_Problem description_:
Return every entry below word for word and leave out any picture.

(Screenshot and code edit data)
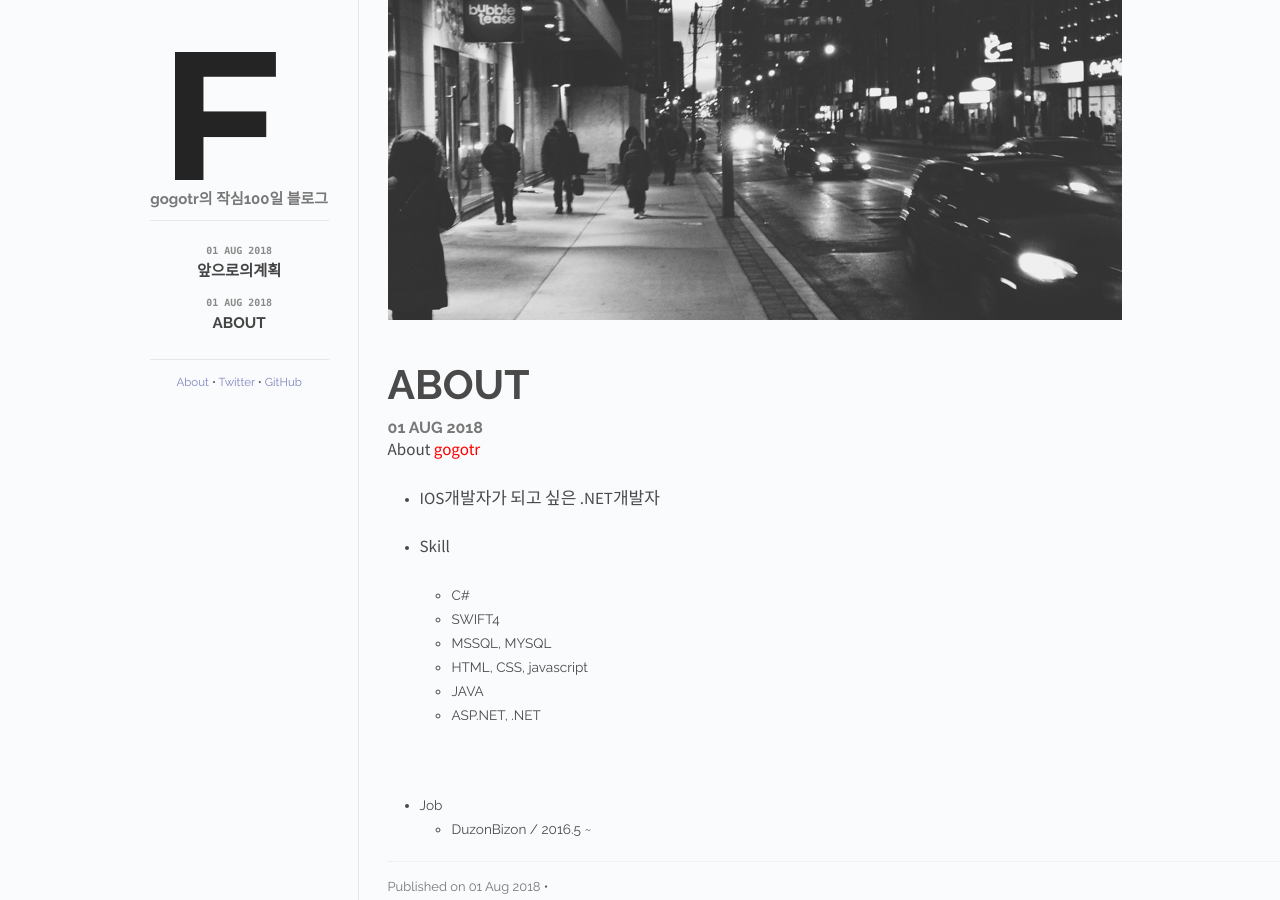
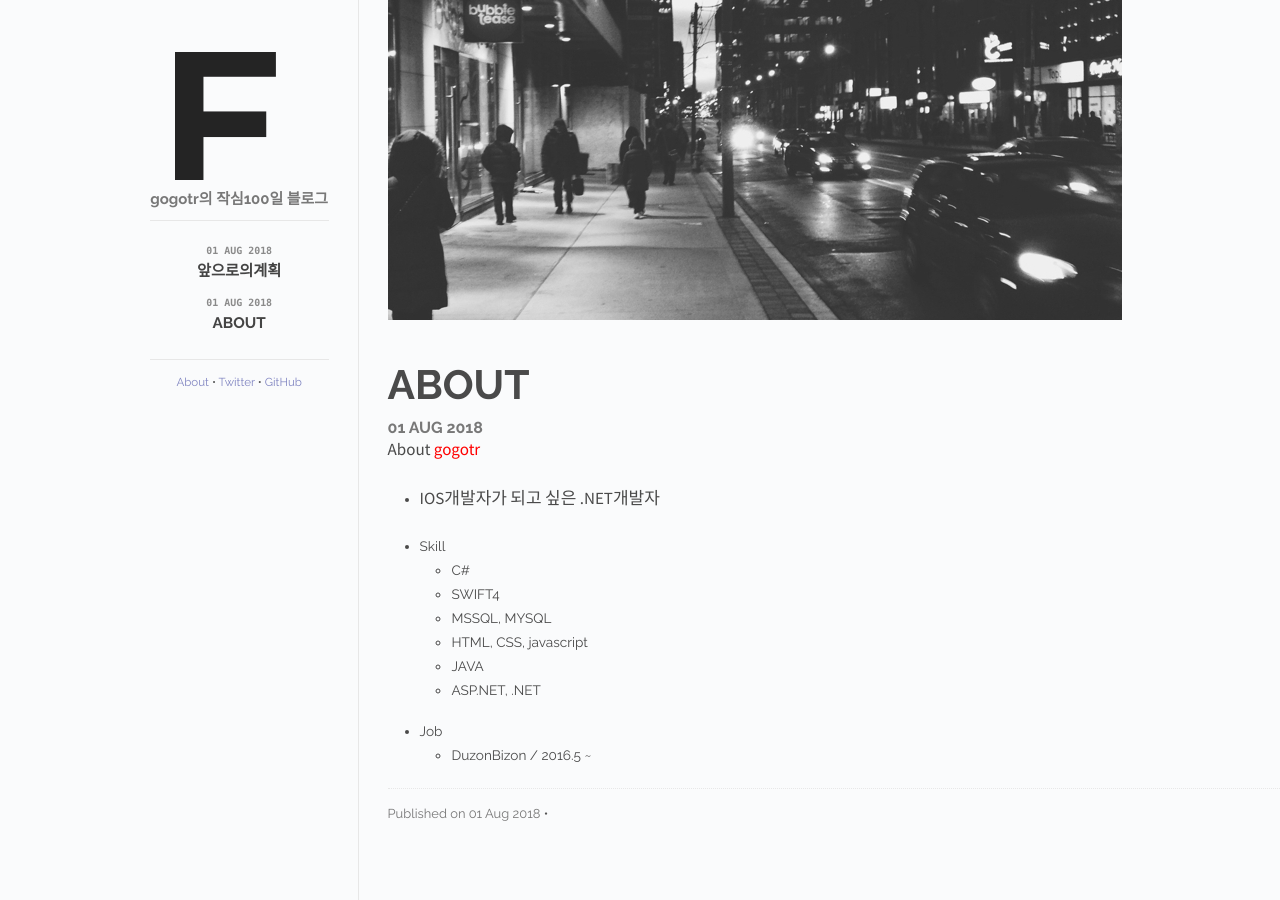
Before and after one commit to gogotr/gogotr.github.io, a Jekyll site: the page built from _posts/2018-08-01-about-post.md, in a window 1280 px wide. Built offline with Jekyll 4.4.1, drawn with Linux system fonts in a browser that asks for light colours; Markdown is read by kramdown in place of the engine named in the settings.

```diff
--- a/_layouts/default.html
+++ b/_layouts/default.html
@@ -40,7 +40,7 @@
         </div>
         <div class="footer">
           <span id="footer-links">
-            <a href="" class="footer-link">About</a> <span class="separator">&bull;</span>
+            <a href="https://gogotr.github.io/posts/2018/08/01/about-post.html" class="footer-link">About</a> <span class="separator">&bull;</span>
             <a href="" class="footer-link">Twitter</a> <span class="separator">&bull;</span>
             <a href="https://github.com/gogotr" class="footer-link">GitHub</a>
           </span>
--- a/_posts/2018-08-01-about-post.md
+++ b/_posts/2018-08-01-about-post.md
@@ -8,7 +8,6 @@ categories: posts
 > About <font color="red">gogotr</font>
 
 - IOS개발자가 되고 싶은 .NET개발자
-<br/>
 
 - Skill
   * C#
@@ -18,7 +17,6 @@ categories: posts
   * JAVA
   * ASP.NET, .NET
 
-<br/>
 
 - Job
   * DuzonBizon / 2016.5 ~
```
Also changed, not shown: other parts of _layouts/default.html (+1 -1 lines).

_Exercise answer_:
Before and after one commit to gogotr/gogotr.github.io, a Jekyll site: the page built from _posts/2018-08-01-about-post.md, in a window 1280 px wide. Built offline with Jekyll 4.4.1, drawn with Linux system fonts in a browser that asks for light colours; Markdown is read by kramdown in place of the engine named in the settings.

```diff
--- a/_layouts/default.html
+++ b/_layouts/default.html
@@ -40,7 +40,7 @@
         </div>
         <div class="footer">
           <span id="footer-links">
-            <a href="" class="footer-link">About</a> <span class="separator">&bull;</span>
+            <a href="https://gogotr.github.io/posts/2018/08/01/about-post.html" class="footer-link">About</a> <span class="separator">&bull;</span>
             <a href="" class="footer-link">Twitter</a> <span class="separator">&bull;</span>
             <a href="https://github.com/gogotr" class="footer-link">GitHub</a>
           </span>
--- a/_posts/2018-08-01-about-post.md
+++ b/_posts/2018-08-01-about-post.md
@@ -8,7 +8,6 @@ categories: posts
 > About <font color="red">gogotr</font>
 
 - IOS개발자가 되고 싶은 .NET개발자
-<br/>
 
 - Skill
   * C#
@@ -18,7 +17,6 @@ categories: posts
   * JAVA
   * ASP.NET, .NET
 
-<br/>
 
 - Job
   * DuzonBizon / 2016.5 ~
```
Also changed, not shown: other parts of _layouts/default.html (+1 -1 lines).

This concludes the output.